2016 was a stellar year, I must say (well not for the rest of the world I suppose, but it was for my portfolio)!
I increased my net worth by $68,330 from last year’s update and reached my annual goal of increase my net worth to $420,000, that’s a 17.8% increase from last year’s January 2016 update. I surpassed my goal of increasing my net worth by $32,500. If I include my pension contributions, my net worth is over $510,000, which means I am a half-a-millionaire! If I include the home value according to my municipality assessments (which apparently went up by 24% over last year) I will be over $660,000, which brings me much closer to my $1,000,000 net worth goal which I hope to reach within 7 years. It might actually be doable!
Hopefully this wonderful upswing will continue for 2017.
Okay, so here’s the breakdown for January 2017: $452,500 (+$13,670)
CASH: $61,700 (+10.9%)
- Once I deplete the cash in my non-registered account (yes, there is more cash in there) I will start moving this cash into investing accounts. It is nice to keep it here for an emergency fund anyway.
- I added up my chequing and savings accounts (High Interest Savings Account). I automatically deduct money from my chequing account and have it siphoned to the HISA account (paying yourself first)
- It’s down this month because I transferred $5500 cash into my TFSA in the first few days of January
- These are stocks that capture the “moment in time”, including unrealized gains or losses in my BMO Investorline and Questrade accounts.
RRSP: $66,960 (+3.4%)
- This includes the pre-authorized monthly contribution into my TD E-Series account, and a Questrade RRSP account.
I max out both my TFSA and RRSP (read my TFSA vs RRSP great debate over here)
- I’m not including my defined benefit pension contributions which is >$59,000
- I paid back the Home Buyers Plan for my down payment in 2013.
TFSA: $68,650 (+12%)
- Increase is mainly from the $5500 cash injected into the TFSA account, but the TSX has done remarkably well this year (17%!)
- It will be very exciting the day that my TFSA account reaches over $100,000.
- One of my to do tasks is to track my dividend payments in an excel spreadsheet
- Watch out for TFSA over contributions, guys, the CRA will get you for every last penny.
- I signed up for a Tax Free Trading Account with Questrade in 2009 and haven’t looked back!
- This is the approximate purchase value

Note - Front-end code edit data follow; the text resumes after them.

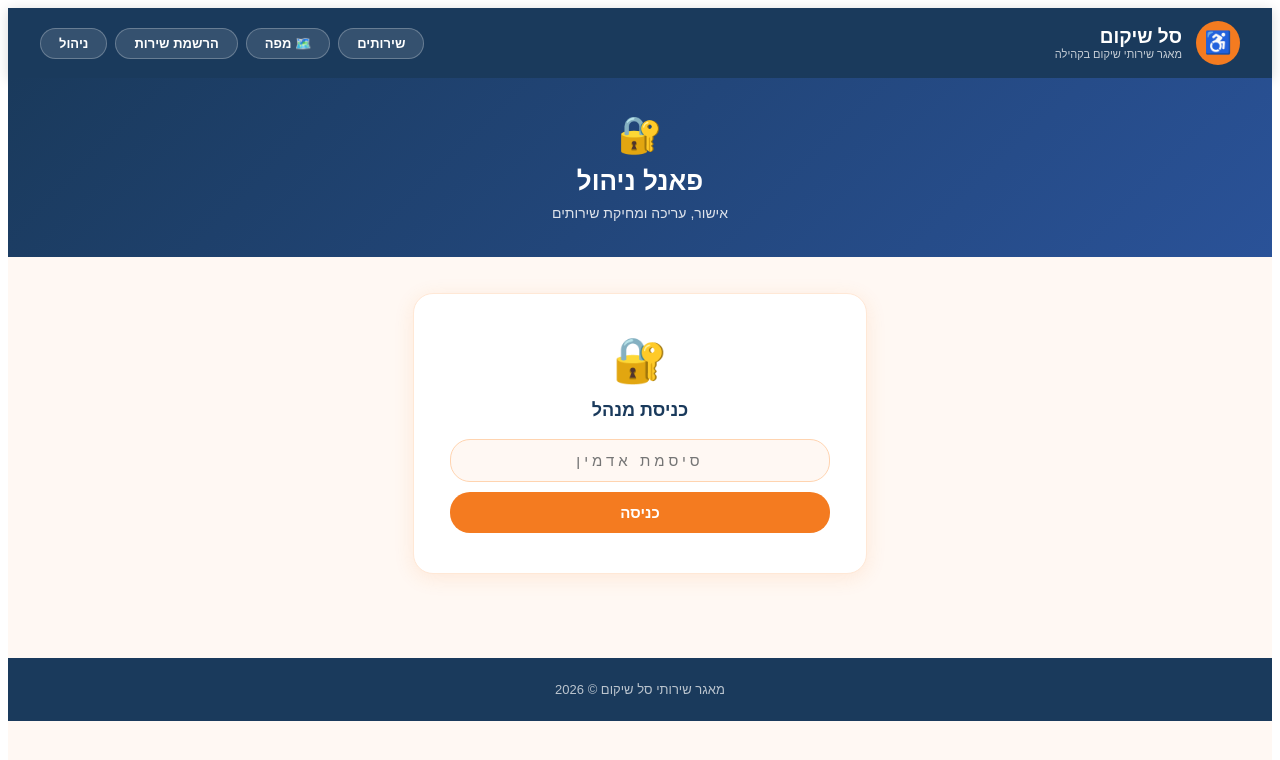
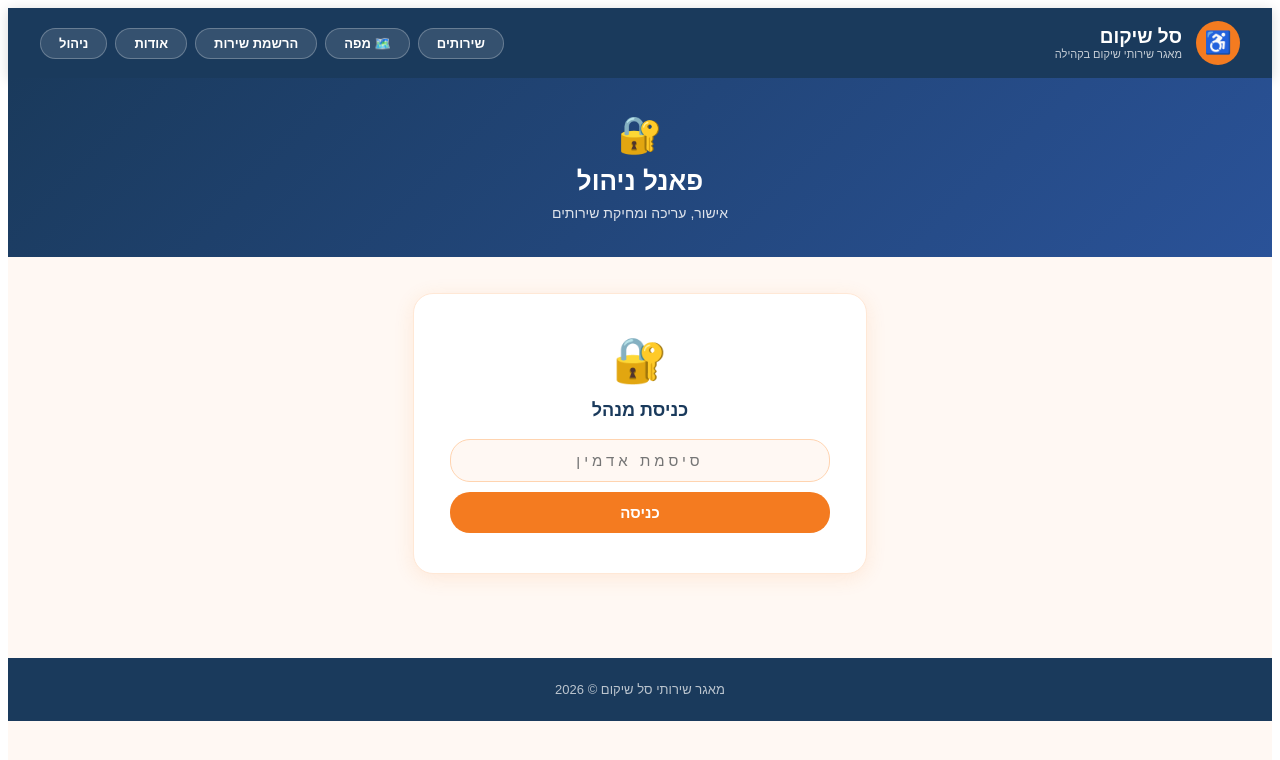
Before and after one commit to sivantelem-commits/rehab-directory, a Next.js app: page /admin in a window 1280 px wide. Shown: the top 760 px of the page. Built offline with nearby package versions, Linux system fonts and the light colour scheme.

Commit message:
Update admin.js

```diff
--- a/pages/admin.js
+++ b/pages/admin.js
@@ -1,4 +1,5 @@
 import { useState, useEffect, useRef } from 'react'
+import Head from 'next/head'
 import { CATEGORIES, CATEGORY_NAMES, getCategoryColor } from '../lib/categories'
 
 const DISTRICTS = ['צפון', 'חיפה', 'מרכז', 'תל אביב', 'ירושלים', 'דרום', 'יהודה ושומרון']
@@ -88,10 +89,6 @@ export default function Admin() {
     } finally { setSaving(false) }
   }
 
-  const openLocationPicker = (service) => {
-    setLocationService(service)
-  }
-
   const saveLocation = async (lat, lng) => {
     await fetch('/api/admin/services', {
       method: 'POST',
@@ -109,6 +106,10 @@ export default function Admin() {
   if (!mounted) return null
 
   return (
+    <>
+      <Head>
+        <title>ניהול | סל שיקום</title>
+      </Head>
       <div dir="rtl" style={{ fontFamily: 'Arial, sans-serif', minHeight: '100vh', background: '#FFF8F3' }}>
         <header style={{ background: '#1A3A5C', color: 'white', padding: '0 32px', height: 70, display: 'flex', alignItems: 'center', justifyContent: 'space-between', boxShadow: '0 2px 12px rgba(0,0,0,0.15)' }}>
           <div style={{ display: 'flex', alignItems: 'center', gap: 14 }}>
@@ -119,7 +120,7 @@ export default function Admin() {
             </div>
           </div>
           <nav style={{ display: 'flex', gap: 8 }}>
-          {[['/', 'שירותים'], ['/map', '🗺️ מפה'], ['/register', 'הרשמת שירות'], ['/admin', 'ניהול']].map(([href, label]) => (
+            {[['/', 'שירותים'], ['/map', '🗺️ מפה'], ['/register', 'הרשמת שירות'], ['/about', 'אודות'], ['/admin', 'ניהול']].map(([href, label]) => (
               <a key={href} href={href} style={{ color: 'white', background: 'rgba(255,255,255,0.12)', borderRadius: 20, padding: '7px 18px', fontWeight: 600, fontSize: 13, border: '1.5px solid rgba(255,255,255,0.25)', textDecoration: 'none' }}>{label}</a>
             ))}
           </nav>
@@ -221,7 +222,7 @@ export default function Admin() {
                             {!s.lat && <div style={{ fontSize: 11, color: '#F47B20', marginTop: 2 }}>⚠️ אין מיקום במפה</div>}
                           </div>
                           <div style={{ display: 'flex', gap: 8, flexWrap: 'wrap' }}>
-                          <button onClick={() => openLocationPicker(s)} style={{ background: s.lat ? '#E8F5E9' : '#FFF3E0', color: s.lat ? '#2E7D32' : '#E65100', border: `1.5px solid ${s.lat ? '#A5D6A7' : '#FFCC80'}`, borderRadius: 20, padding: '6px 16px', fontSize: 13, cursor: 'pointer', fontWeight: 600 }}>📍 {s.lat ? 'עדכן מיקום' : 'הוסף מיקום'}</button>
+                            <button onClick={() => setLocationService(s)} style={{ background: s.lat ? '#E8F5E9' : '#FFF3E0', color: s.lat ? '#2E7D32' : '#E65100', border: `1.5px solid ${s.lat ? '#A5D6A7' : '#FFCC80'}`, borderRadius: 20, padding: '6px 16px', fontSize: 13, cursor: 'pointer', fontWeight: 600 }}>📍 {s.lat ? 'עדכן מיקום' : 'הוסף מיקום'}</button>
                             <button onClick={() => openEdit(s)} style={{ background: '#EEF2FF', color: '#1A3A5C', border: '1.5px solid #C5D0F0', borderRadius: 20, padding: '6px 16px', fontSize: 13, cursor: 'pointer', fontWeight: 600 }}>✏️ ערוך</button>
                             <button onClick={() => deleteService(s.id)} style={{ background: 'none', border: '1.5px solid #FFCDD2', color: '#C62828', borderRadius: 20, padding: '6px 16px', fontSize: 13, cursor: 'pointer', fontWeight: 600 }}>🗑️ מחק</button>
                           </div>
@@ -235,7 +236,6 @@ export default function Admin() {
           )}
         </main>
 
-      {/* מודל עריכה */}
         {editingService && (
           <div onClick={() => setEditingService(null)} style={{ position: 'fixed', inset: 0, background: 'rgba(26,58,92,0.6)', zIndex: 200, display: 'flex', alignItems: 'center', justifyContent: 'center', padding: 24 }}>
             <div onClick={e => e.stopPropagation()} style={{ background: 'white', borderRadius: 20, maxWidth: 560, width: '100%', maxHeight: '90vh', overflowY: 'auto', boxShadow: '0 24px 64px rgba(0,0,0,0.25)' }}>
@@ -288,7 +288,6 @@ export default function Admin() {
           </div>
         )}
 
-      {/* מודל מיקום */}
         {locationService && (
           <LocationPicker
             service={locationService}
@@ -301,6 +300,7 @@ export default function Admin() {
           מאגר שירותי סל שיקום © {new Date().getFullYear()}
         </footer>
       </div>
+    </>
   )
 }
 
@@ -313,10 +313,8 @@ function LocationPicker({ service, onSave, onClose }) {
     if (typeof window === 'undefined') return
     const L = require('leaflet')
     require('leaflet/dist/leaflet.css')
-
     const map = L.map('location-map').setView(coords, service.lat ? 14 : 8)
     L.tileLayer('https://{s}.tile.openstreetmap.org/{z}/{x}/{y}.png').addTo(map)
-
     if (service.lat) {
       markerRef.current = L.marker([service.lat, service.lng], { draggable: true }).addTo(map)
       markerRef.current.on('dragend', e => {
@@ -324,7 +322,6 @@ function LocationPicker({ service, onSave, onClose }) {
         setCoords([pos.lat, pos.lng])
       })
     }
-
     map.on('click', e => {
       const { lat, lng } = e.latlng
       setCoords([lat, lng])
@@ -338,7 +335,6 @@ function LocationPicker({ service, onSave, onClose }) {
         })
       }
     })
-
     mapRef.current = map
     return () => map.remove()
   }, [])
```
Lines whose indentation alone changed are shown as unchanged.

- Am planning to rent it out in two years or sell it. I think am leaning more towards selling it.
- I don’t use the municipal assessed value, but if I did, my net worth would increase by $150,000!
CAR: $15,625 (0.0%)
- I updated it for 2016-2017 with the Canadian Black Book price, will update it again in July 2017 with the depreciated price
Credit Cards: -$640
- I just have my MBNA Rewards World Elite® Mastercard® right now as I cancelled the other cards… I’ll be looking for more cards again with the goal of travel hacking my way to trips.
- I use Mint.com account but I only added my credit card (this is helping a bunch so that I can keep track of my spending)
- I’ve redeemed $250 for 2016 so far with my MBNA Rewards World Elite® Mastercard®
- I pay off my full amount every month (and folks, it’s VERY important you do so otherwise you’re losing out on a 19% return!) but include it in my net worth update so I have an accurate picture of my actual net worth. I sort of think “If I were to sell everything right now, what would my net worth be?” I guess I shouldn’t put it in the liabilities column since i pay it off regularly, BUT in mint.com it’s under the liability column so I’ll do the same.
Mortgage: $115,180 (-1.2%)
- I pay an extra mortgage payment a month
- I usually put $20,000 annually on top of the extra mortgage payment per month but haven’t decided what I’m going to do this year, I will probably not put in $20,000 so I have more liquidity
- My intent is to rent it out in a little while (see above). In order to offset future rental income, I chose to acquire a mortgage instead of paying for the majority of the condo, and would rather not put all my eggs in one basket (e.g. real estate).